- Steps in the medication management cycle and opportunities for applying CDS to improve medication use and outcomes.
- Current and desired future states of CDS use for medication management.
- An overview of the CDS medication management literature.
To read the first chapter, visit http://healthit.ahrq.gov/cdsguide.
AHRQ produced a series of three podcasts on CDS in late 2009 as a part of its "Healthcare 411" news series. The links to each podcast are provided below:
- Clinical Decision Support - Improving Health Care Quality
October 21, 2009
- Clinical Decision Support White Papers
November 4, 2009
- Clinical Decision Support and Improving Patient Outcomes
November 18, 2009
In November 2008, the American Medical Informatics Association (AMIA) convened a CDS Town Hall Meeting at the request of AHRQ. The meeting aimed to stimulate a discussion of the current CDS environment and options for future efforts to promote CDS adoption.
A summary report on the meeting and its outcomes is available for download. (PDF, 112 KB).
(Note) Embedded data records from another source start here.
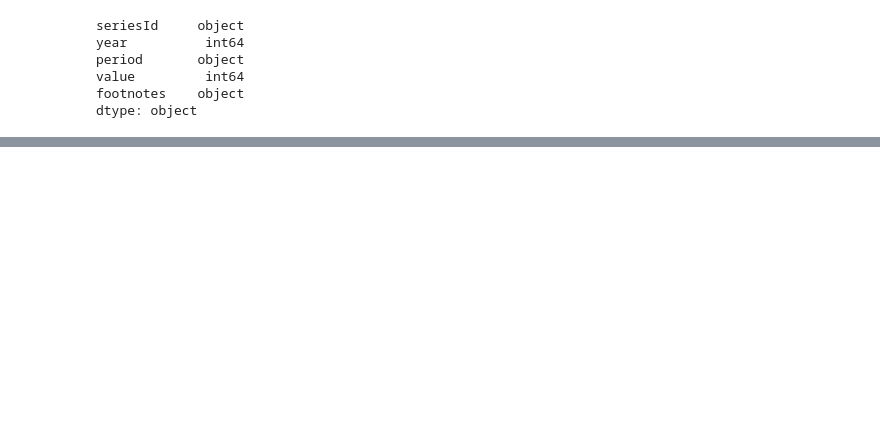
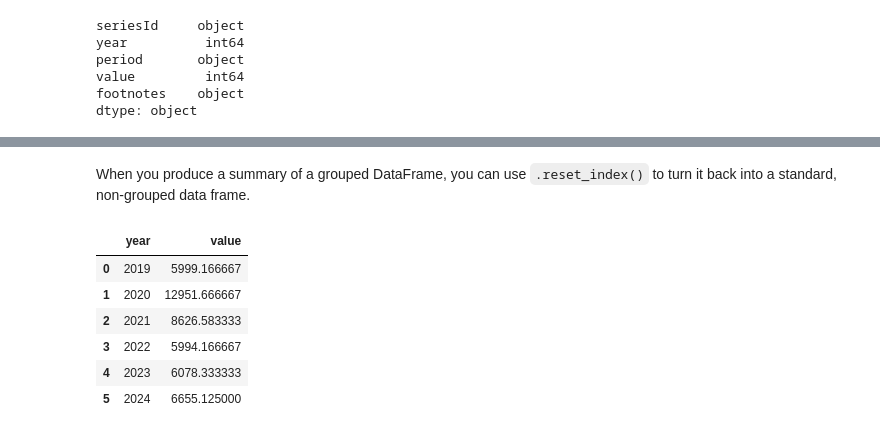
Before and after one commit to DeisData/python, a Jupyter notebook: condensed/webscraping.ipynb, the cells around one changed output, grey strips where cells are left out. Cells and saved outputs as stored; diff of their text form; code cells hidden in the pictures; blank space fills up the shorter version.

```diff
--- a/condensed/webscraping.ipynb
+++ b/condensed/webscraping.ipynb
@@ -227,0 +343,13 @@ dtype: object
+# %% [markdown]
+When you produce a summary of a grouped DataFrame, you can use `.reset_index()` to turn it back into a standard, non-grouped data frame.
+# %%
+unemployment_by_year_df = unemployment_by_year.reset_index()
+unemployment_by_year_df
+# %% [output]
+|  | year | value |
+| 0 | 2019 | 5999.166667 |
+| 1 | 2020 | 12951.666667 |
+| 2 | 2021 | 8626.583333 |
+| 3 | 2022 | 5994.166667 |
+| 4 | 2023 | 6078.333333 |
+| 5 | 2024 | 6655.125000 |
```
Also changed, not shown: parts of 40 cells of this notebook.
A new report examines the challenges and barriers to implementing clinical decision support (CDS) and found workflow, design and clinician's level of support are just some of the issues that can affect successful CDS implementation. Challenges and Barriers to Clinical Decision Support (CDS) Implementation (PDF, 254 KB) describes the challenges and barriers that AHRQ contractors encountered as part of their CDS demonstration project. These challenges and barriers can be successfully addressed by employing several key strategies, which include utilizing standard data exchange formats, providing clinicians with appropriate training, and modifying CDS to address clinicians' needs.